*** Opening Data ***
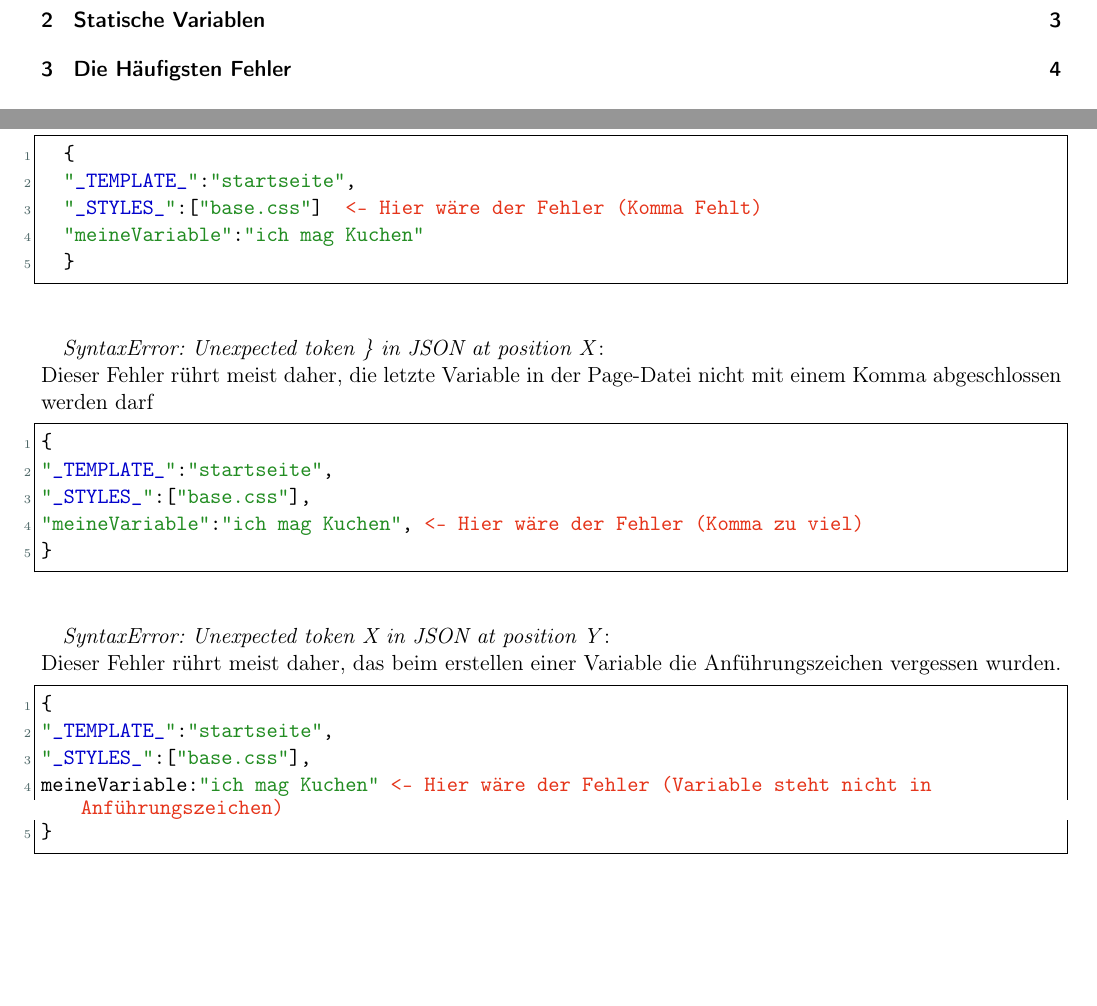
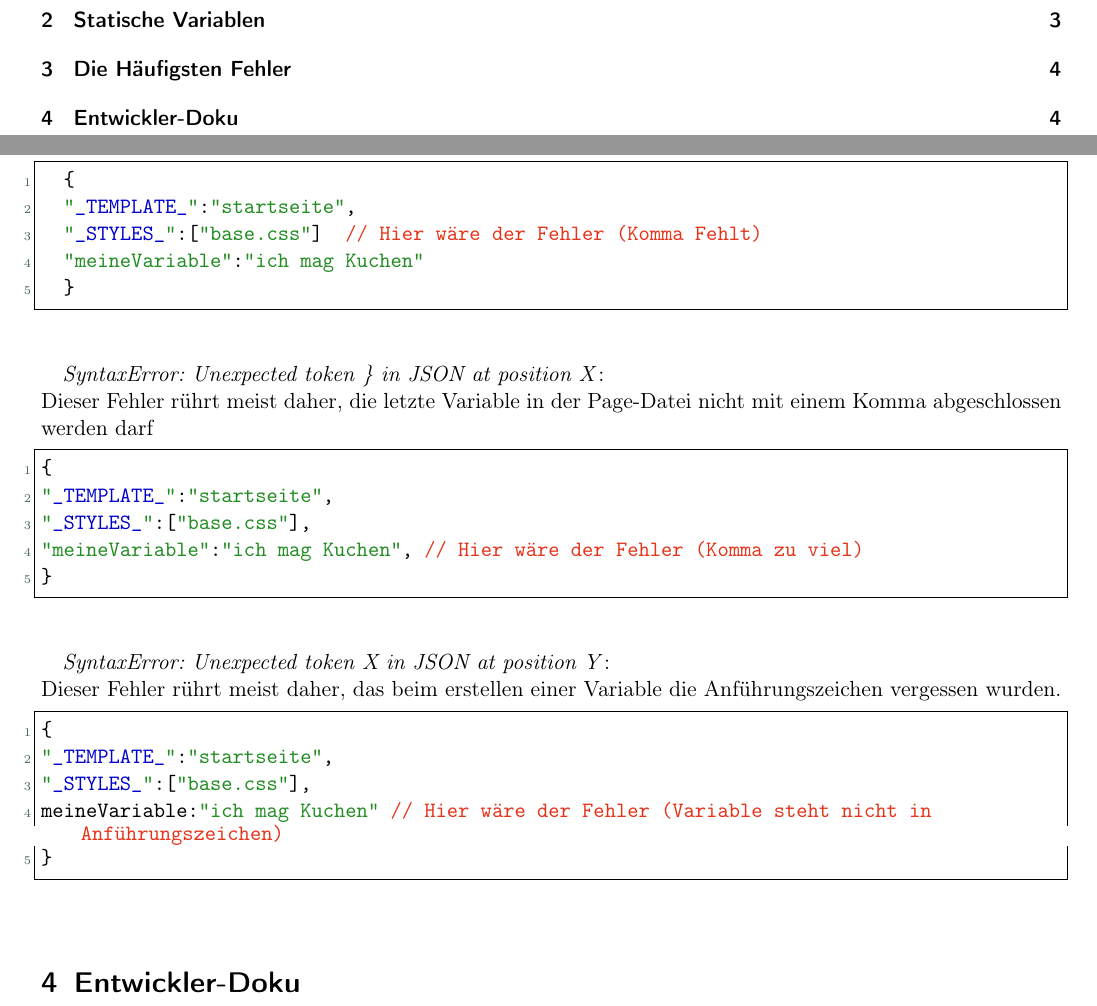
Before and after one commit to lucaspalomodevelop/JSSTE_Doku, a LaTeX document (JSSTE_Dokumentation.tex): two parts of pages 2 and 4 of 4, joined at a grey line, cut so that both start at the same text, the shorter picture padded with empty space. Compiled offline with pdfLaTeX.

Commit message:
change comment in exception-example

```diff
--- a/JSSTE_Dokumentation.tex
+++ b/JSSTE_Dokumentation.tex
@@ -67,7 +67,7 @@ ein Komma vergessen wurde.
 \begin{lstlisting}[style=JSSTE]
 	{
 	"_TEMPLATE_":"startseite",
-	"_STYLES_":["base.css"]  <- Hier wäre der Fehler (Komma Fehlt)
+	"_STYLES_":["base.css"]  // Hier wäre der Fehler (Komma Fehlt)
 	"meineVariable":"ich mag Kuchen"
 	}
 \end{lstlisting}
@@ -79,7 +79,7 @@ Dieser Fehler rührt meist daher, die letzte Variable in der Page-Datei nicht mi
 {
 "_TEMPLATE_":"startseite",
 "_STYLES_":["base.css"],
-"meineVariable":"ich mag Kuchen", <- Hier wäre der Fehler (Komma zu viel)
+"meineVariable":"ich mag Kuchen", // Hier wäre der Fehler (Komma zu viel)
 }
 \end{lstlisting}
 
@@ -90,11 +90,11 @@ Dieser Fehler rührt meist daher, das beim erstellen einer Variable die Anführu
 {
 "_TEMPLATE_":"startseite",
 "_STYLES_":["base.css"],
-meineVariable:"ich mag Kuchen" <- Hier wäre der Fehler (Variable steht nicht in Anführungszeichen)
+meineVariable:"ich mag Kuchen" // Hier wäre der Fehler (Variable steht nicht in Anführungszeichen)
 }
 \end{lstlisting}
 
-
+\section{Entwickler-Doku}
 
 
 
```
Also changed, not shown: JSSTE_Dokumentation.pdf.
*** Closing Data ***
*** Opening Data ***
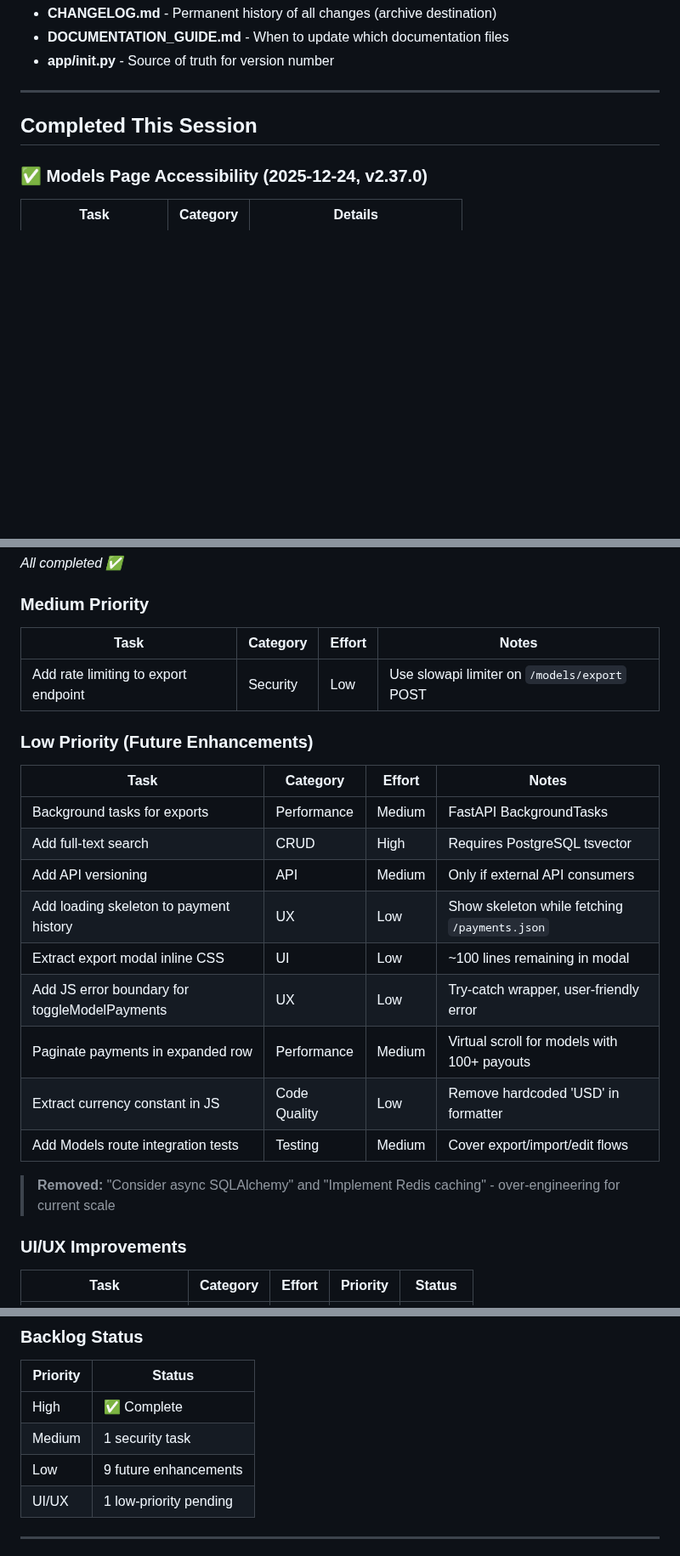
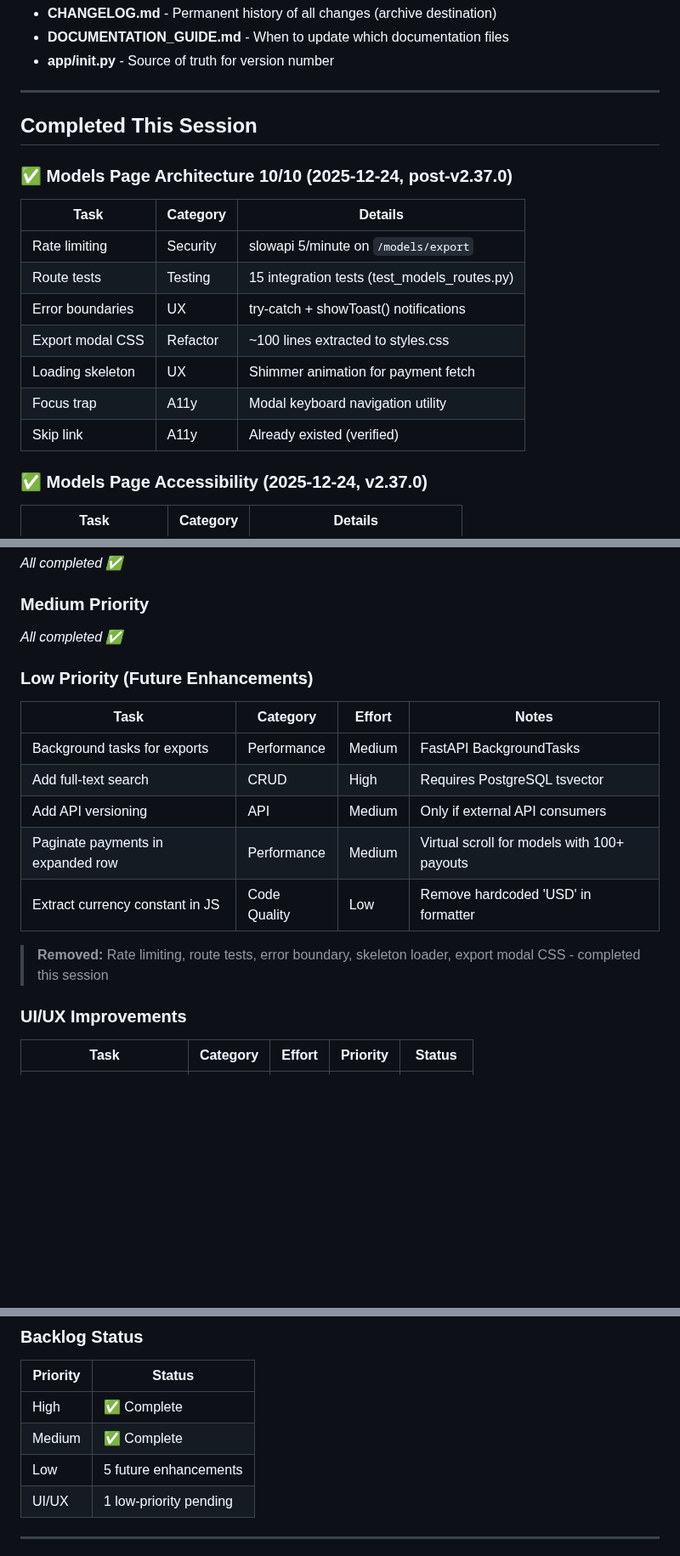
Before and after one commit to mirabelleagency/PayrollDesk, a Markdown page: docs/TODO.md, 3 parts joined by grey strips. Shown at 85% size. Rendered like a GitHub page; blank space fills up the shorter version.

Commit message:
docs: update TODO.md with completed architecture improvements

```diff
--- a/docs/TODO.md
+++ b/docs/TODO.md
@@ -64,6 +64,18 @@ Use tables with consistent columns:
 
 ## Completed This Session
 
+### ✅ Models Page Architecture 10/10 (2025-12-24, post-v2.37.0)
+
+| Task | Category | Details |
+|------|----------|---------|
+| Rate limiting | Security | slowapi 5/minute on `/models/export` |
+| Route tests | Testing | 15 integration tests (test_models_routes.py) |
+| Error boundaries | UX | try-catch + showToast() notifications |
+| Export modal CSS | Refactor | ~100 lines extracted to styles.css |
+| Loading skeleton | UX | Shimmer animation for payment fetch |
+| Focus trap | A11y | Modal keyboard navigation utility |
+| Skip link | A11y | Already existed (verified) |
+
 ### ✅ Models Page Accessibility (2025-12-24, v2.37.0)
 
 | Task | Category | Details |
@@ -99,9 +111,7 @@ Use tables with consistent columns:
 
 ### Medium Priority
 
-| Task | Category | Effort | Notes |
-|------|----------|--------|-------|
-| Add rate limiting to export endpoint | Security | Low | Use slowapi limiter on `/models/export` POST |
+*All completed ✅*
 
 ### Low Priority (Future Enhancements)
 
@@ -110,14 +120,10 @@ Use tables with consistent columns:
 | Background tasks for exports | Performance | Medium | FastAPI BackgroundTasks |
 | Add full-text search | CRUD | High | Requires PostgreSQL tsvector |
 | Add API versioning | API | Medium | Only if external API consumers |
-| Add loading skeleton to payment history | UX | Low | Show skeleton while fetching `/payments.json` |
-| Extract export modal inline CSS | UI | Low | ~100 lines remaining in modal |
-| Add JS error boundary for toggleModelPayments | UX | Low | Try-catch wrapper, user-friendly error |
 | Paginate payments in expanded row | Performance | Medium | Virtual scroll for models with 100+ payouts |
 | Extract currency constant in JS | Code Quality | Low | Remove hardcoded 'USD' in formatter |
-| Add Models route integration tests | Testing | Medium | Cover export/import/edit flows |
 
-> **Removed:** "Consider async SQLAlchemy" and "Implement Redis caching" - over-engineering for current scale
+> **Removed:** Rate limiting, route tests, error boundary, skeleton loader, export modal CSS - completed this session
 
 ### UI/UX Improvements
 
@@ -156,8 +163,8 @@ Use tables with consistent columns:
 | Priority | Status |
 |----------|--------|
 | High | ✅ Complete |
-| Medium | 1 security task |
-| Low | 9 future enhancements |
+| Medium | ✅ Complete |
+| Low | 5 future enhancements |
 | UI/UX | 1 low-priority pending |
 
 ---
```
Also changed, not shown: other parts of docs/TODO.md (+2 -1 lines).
*** Closing Data ***
Go through the listing above, and whenever a line holds the word "consistent", copy it.

— Result of the task —
@@ -64,6 +64,18 @@ Use tables with consistent columns:
@@ -99,9 +111,7 @@ Use tables with consistent columns:
@@ -110,14 +120,10 @@ Use tables with consistent columns:
@@ -156,8 +163,8 @@ Use tables with consistent columns:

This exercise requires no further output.